### Exercise instructions:
If a record contains a picture, drop the picture and copy everything else exactly.

** Input data follows **

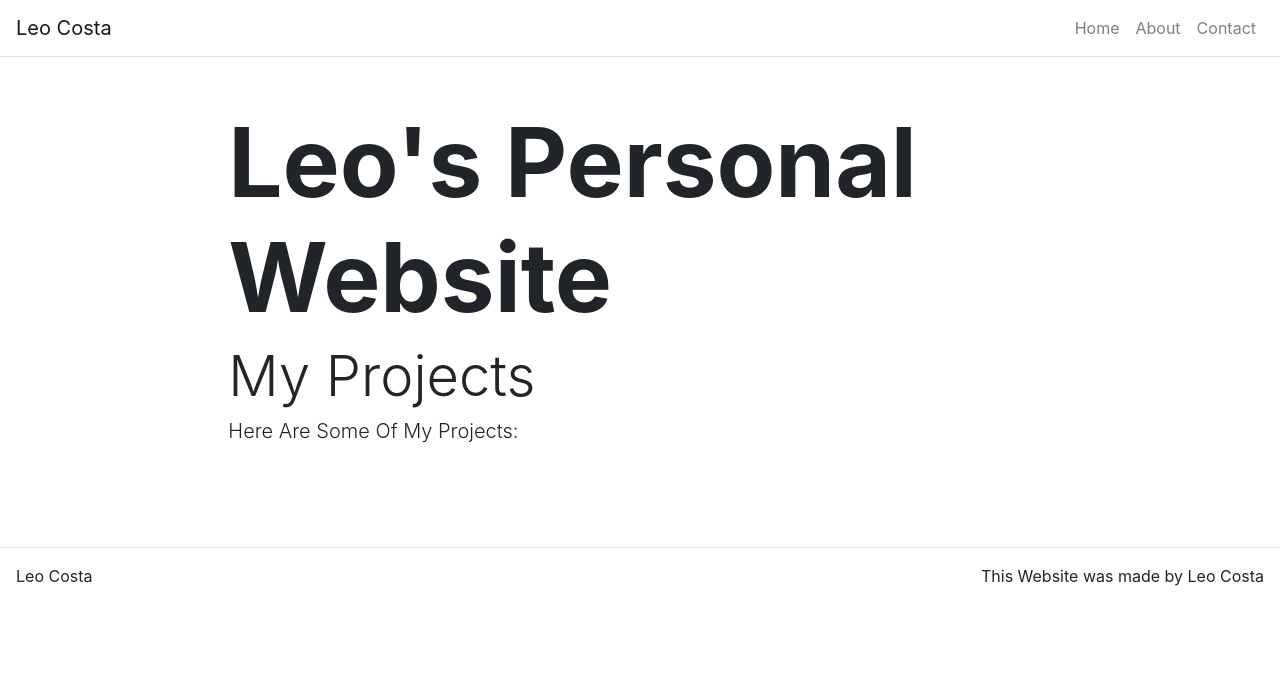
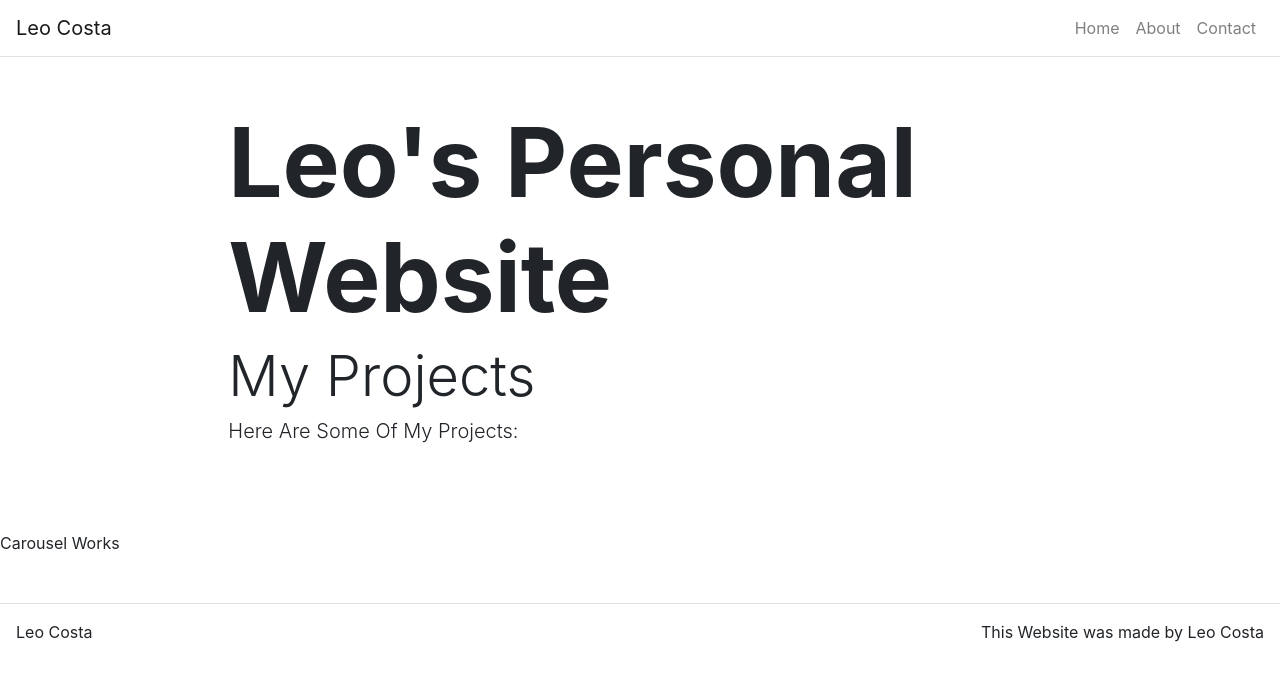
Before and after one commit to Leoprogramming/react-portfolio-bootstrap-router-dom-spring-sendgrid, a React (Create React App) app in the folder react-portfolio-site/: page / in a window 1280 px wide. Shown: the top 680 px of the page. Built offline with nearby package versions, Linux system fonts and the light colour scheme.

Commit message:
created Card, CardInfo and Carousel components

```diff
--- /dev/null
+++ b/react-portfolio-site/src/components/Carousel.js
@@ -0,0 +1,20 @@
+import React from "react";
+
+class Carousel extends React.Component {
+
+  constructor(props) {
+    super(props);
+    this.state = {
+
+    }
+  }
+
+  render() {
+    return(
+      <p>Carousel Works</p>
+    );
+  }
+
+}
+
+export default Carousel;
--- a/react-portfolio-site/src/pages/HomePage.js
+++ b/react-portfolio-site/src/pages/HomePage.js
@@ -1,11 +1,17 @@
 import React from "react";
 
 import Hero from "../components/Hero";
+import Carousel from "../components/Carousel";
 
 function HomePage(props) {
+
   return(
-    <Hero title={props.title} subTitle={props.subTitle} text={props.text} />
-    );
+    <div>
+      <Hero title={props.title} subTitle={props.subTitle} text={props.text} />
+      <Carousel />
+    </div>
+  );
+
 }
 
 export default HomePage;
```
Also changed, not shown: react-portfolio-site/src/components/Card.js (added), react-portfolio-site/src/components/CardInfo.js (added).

** End of Input data **

### Expected answer:
Before and after one commit to Leoprogramming/react-portfolio-bootstrap-router-dom-spring-sendgrid, a React (Create React App) app in the folder react-portfolio-site/: page / in a window 1280 px wide. Shown: the top 680 px of the page. Built offline with nearby package versions, Linux system fonts and the light colour scheme.

Commit message:
created Card, CardInfo and Carousel components

```diff
--- /dev/null
+++ b/react-portfolio-site/src/components/Carousel.js
@@ -0,0 +1,20 @@
+import React from "react";
+
+class Carousel extends React.Component {
+
+  constructor(props) {
+    super(props);
+    this.state = {
+
+    }
+  }
+
+  render() {
+    return(
+      <p>Carousel Works</p>
+    );
+  }
+
+}
+
+export default Carousel;
--- a/react-portfolio-site/src/pages/HomePage.js
+++ b/react-portfolio-site/src/pages/HomePage.js
@@ -1,11 +1,17 @@
 import React from "react";
 
 import Hero from "../components/Hero";
+import Carousel from "../components/Carousel";
 
 function HomePage(props) {
+
   return(
-    <Hero title={props.title} subTitle={props.subTitle} text={props.text} />
-    );
+    <div>
+      <Hero title={props.title} subTitle={props.subTitle} text={props.text} />
+      <Carousel />
+    </div>
+  );
+
 }
 
 export default HomePage;
```
Also changed, not shown: react-portfolio-site/src/components/Card.js (added), react-portfolio-site/src/components/CardInfo.js (added).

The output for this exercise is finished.